▶ PROBLEM TO WORK ON:
Work through the records below and copy every line that includes "coverage".

▶ PROVIDED INFORMATION:
== Segment start ==
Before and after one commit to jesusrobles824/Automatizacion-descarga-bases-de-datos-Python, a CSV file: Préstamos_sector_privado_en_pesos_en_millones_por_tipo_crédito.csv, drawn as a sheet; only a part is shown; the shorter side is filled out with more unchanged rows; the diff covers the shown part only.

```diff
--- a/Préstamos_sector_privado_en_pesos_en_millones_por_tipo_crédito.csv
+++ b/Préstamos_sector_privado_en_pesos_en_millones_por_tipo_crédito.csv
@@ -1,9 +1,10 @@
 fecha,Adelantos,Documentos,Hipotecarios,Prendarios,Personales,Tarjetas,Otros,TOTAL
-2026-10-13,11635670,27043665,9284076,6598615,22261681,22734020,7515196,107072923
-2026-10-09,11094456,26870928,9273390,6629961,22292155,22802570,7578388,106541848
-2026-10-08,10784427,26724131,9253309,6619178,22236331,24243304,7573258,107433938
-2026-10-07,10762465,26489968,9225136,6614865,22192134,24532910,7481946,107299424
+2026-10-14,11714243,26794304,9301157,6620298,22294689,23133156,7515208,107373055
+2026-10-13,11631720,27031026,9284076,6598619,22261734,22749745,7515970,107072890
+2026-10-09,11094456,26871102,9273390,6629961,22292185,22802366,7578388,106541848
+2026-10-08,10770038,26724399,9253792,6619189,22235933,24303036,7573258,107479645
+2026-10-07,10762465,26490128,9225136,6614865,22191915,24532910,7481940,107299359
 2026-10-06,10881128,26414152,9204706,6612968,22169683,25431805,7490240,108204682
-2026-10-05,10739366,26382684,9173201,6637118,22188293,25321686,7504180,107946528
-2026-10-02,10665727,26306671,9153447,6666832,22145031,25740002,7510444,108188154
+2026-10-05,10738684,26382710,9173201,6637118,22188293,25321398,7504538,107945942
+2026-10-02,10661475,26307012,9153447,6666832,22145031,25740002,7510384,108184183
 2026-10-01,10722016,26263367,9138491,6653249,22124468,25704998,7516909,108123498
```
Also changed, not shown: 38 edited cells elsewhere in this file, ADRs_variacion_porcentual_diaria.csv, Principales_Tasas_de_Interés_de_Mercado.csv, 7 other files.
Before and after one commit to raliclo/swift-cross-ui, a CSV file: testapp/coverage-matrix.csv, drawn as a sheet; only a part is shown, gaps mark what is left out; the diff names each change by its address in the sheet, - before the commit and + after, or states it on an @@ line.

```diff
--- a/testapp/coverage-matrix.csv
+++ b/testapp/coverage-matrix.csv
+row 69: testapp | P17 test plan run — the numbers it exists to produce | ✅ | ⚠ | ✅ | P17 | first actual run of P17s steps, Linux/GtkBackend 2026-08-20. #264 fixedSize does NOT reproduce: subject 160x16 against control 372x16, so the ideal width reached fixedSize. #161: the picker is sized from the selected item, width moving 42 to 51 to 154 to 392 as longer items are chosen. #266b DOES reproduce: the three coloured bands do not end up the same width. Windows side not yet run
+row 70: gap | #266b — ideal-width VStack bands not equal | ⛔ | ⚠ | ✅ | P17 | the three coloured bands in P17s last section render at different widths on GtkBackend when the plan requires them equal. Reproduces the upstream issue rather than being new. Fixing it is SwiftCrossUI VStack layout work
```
== Segment end ==
▶ ANSWER SPACE:
Before and after one commit to raliclo/swift-cross-ui, a CSV file: testapp/coverage-matrix.csv, drawn as a sheet; only a part is shown, gaps mark what is left out; the diff names each change by its address in the sheet, - before the commit and + after, or states it on an @@ line.
--- a/testapp/coverage-matrix.csv
+++ b/testapp/coverage-matrix.csv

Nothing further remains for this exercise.